Finally, Bereuter criticized the White House for giving responsibility for postwar Iraq to the Pentagon, not the State Dept. In effect, the Republican congressman raised the issue of nation-building, which may go to the heart of future foreign policy. President Bush came into office vehemently opposed to U.S. nation-building. He wanted none of it in Iraq, which is one reason all the postwar planning done at State was ignored. Such thinking was flawed, but there's no indication that would change in a second term.
Both Afghanistan and Iraq show that bolstering failed states, extending soft power (building schools, for example), and raising living standards must be part of any long-term anti-terrorism effort. Soft power was part of the U.S. effort in fighting the Cold War. It is needed again. Yet there is no serious discussion about financing new nation-building efforts from the Bush foreign policy camp.
Indeed, instead of retooling in light of the mistakes of Iraq, the Administration shows signs of digging in and holding fast to a unilateral, preemptive course of action. If Bush is reelected, Colin Powell will probably leave the State Dept. and won't be replaced by another moderate within the Cabinet. National Security Adviser Condoleezza Rice, who has consistently sided with Defense Secretary Donald Rumsfeld, is the favorite candidate to replace Powell. Vice-President Dick Cheney will remain.
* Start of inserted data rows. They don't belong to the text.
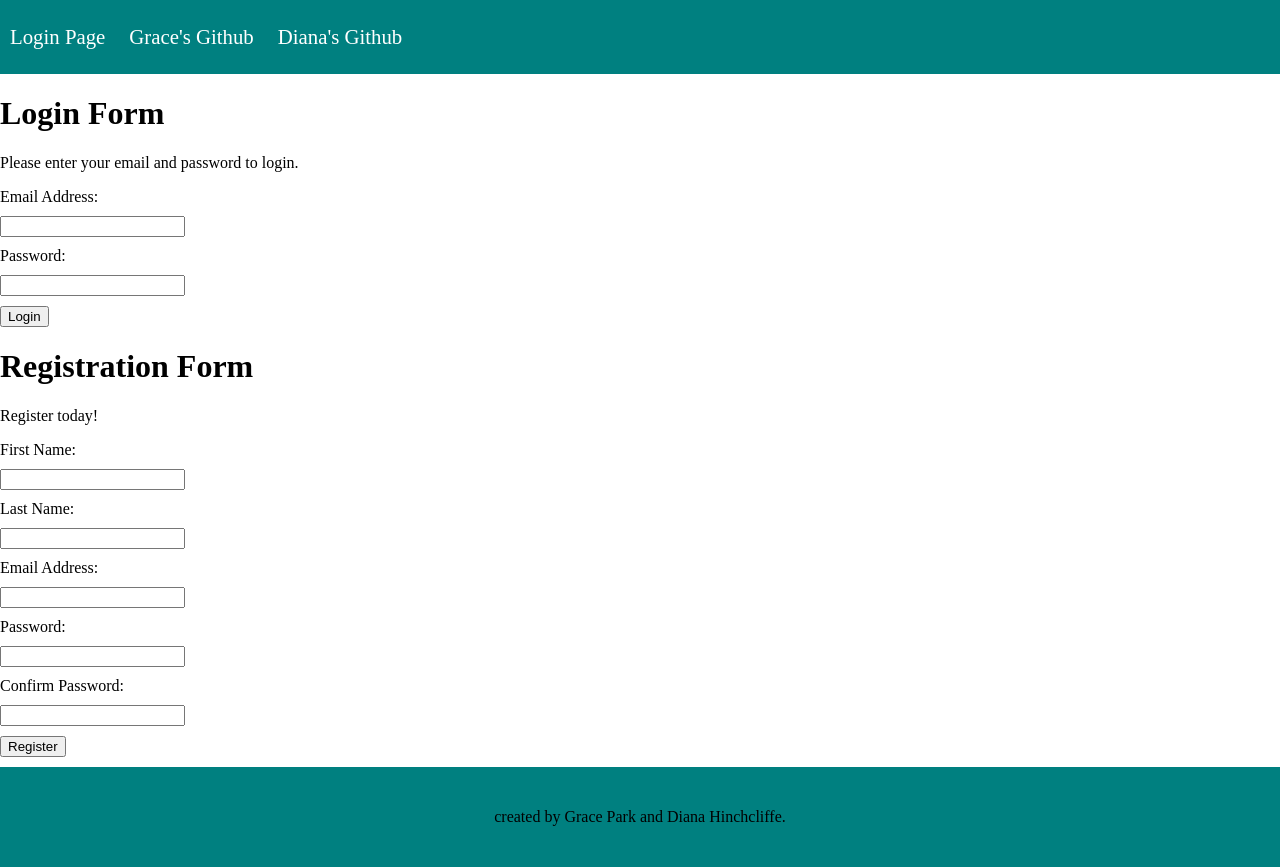
Repository: developergrace/cosw30
Page: http://localhost/labwork/lab2/login.php
The author's editor kept a record of every edit. The page is drawn from the files as they stood at one moment, then again after the next edit.
The browser window is 1280 px wide. The pictures show the whole page.
The page is run by PHP 8.4 with error messages shown; the project is at /var/www/html/.

Above is the page before.

After the next edit:
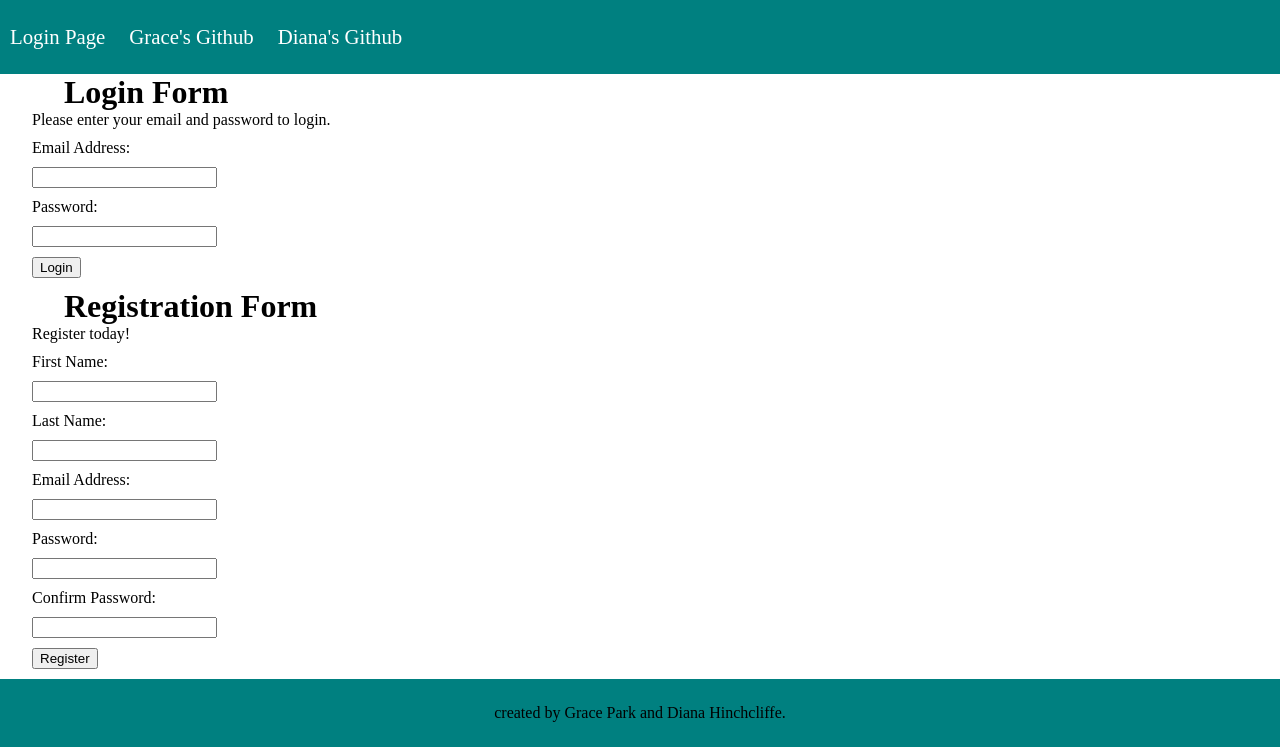
The edit:
--- a/labwork/lab2/login.php
+++ b/labwork/lab2/login.php
@@ -25,7 +25,9 @@
                 color: silver;
             }
 
-
+            h1, body p, form {
+                margin: 0 2em;
+            }
 
             footer p {
                 text-align: center;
And the reorganization of U.S. military forces into an ever smaller, more lethal force able to win battles but not the war -- or the peace -- will continue.
Unless Bush says something different in his acceptance speech on Thursday at the Republican Convention, we must assume that foreign policy would not change much in a second term. That fear has a growing number of corporate executives moving to distance themselves from the Bush White House. Anti-Americanism is threatening U.S. brands overseas, and it may become tough for European managers to explain to customers and shareholders why they continue to do business with American corporations.
The truth is that it's virtually impossible to have a unilateral foreign policy and live in a global multilateral economy. It's also difficult for many practical executives to see the level of incompetence in foreign policy of late and not be put off. But it isn't difficult to see conservative Corporate America, like House Republican Bereuter, distancing itself from the Bush White House.
Nussbaum is editorial page editor for BusinessWeek
Edited by Patricia O'Connell